How to safely Catch & Release Fish

Catching a trout is an amazing experience any angler likes to have. But when it comes to safely catching and releasing trout properly, many people overlook some important points that prevent trout from dying after being caught. Always handle the trout with care, so other people can enjoy them.

Follow these steps to ensure you’re not damaging trout when you catch it:
  1. Use barbless hooks. They are much easier and faster to remove from the fish mouth and they’re proven to cause less damage to it.
  2. Use a rubber net. Rubberized nets (without knots) are designed to maintain as much of the slimy skin coating as possible. Other nets made from different materials, often harm the fish, and make removing flies more difficult. Wet the net before using it.
  3. Handle as little as possible with wet hands only.  Wet hands are less likely to damage the protective slimy layer that helps protect the fish’s skin from disease. If you’re holding it for pictures, use both hands to support it at the vent and the pectoral fins, and don’t ever squeeze it for a better grip.
  4. Quickly place trout in a rubber net. The sooner you get them in the net the better. When you exhaust trout in the fight, lactic acid builds up in its body. This can cause the fish to die eventually even after it manages to swim away. A general rule, if you can reduce the fight to under 2 minutes it really helps swing the tide in favour of the trout.
  5. Keep trout in the water. Trout can only breath in the water so it's best to only get it out of the water for a brief time. Think about how long you can hold your breath. It’s safer to do your measurement and take photos while the trout is in the net in the water. Never lay trout out on the ground for a picture. 
  6. Use a release tool to remove the hook. Fishing pliers are an easy and fast way to ensure that you removed the hook without cuts or any sort of damage. Be careful not to squeeze the trout to keep it stable while removing the hook because this damages its internal organs. If it’s deeply hooked it’s less damaging to cut the hook and leave it behind.

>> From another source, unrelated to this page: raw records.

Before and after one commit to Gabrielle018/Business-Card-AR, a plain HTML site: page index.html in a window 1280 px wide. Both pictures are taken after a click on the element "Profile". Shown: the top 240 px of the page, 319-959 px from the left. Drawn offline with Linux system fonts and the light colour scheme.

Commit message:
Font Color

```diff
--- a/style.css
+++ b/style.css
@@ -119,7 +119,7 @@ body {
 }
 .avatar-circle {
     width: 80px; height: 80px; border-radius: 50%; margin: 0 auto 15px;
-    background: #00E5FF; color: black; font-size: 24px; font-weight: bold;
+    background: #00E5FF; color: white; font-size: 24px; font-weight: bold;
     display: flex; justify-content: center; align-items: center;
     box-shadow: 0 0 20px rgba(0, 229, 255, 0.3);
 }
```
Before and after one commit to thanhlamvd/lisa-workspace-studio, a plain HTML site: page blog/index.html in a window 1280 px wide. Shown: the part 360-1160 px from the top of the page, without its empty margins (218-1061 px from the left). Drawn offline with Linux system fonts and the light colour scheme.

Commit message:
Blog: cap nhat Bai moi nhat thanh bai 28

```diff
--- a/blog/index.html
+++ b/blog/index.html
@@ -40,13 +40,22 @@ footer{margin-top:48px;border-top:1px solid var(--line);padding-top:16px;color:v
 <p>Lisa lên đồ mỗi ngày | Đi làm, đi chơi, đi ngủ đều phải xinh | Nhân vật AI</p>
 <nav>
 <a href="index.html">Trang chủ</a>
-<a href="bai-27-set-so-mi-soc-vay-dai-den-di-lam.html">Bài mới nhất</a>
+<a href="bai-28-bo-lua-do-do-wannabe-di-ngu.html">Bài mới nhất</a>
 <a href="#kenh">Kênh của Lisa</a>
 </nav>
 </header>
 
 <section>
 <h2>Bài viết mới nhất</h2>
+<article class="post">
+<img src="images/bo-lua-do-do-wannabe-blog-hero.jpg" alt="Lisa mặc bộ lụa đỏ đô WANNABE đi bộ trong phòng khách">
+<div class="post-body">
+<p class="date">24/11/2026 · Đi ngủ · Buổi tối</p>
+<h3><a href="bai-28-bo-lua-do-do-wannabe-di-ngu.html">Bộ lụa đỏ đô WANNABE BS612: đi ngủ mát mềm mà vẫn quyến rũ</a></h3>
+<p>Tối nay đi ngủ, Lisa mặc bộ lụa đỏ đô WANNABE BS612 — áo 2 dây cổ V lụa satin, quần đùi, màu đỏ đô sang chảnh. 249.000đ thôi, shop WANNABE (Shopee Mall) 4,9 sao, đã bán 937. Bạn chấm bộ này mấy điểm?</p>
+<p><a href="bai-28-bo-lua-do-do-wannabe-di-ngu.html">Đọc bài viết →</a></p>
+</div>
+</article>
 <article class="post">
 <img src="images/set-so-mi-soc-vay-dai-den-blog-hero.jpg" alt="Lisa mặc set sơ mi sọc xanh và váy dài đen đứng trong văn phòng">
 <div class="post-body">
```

  7. Point their nose into the water. It’s important to oxygenate the trout and keep holding it until it gains strength before you release it. Don’t let it go until it gives strong tail-swimming movements and tries to escape your grip.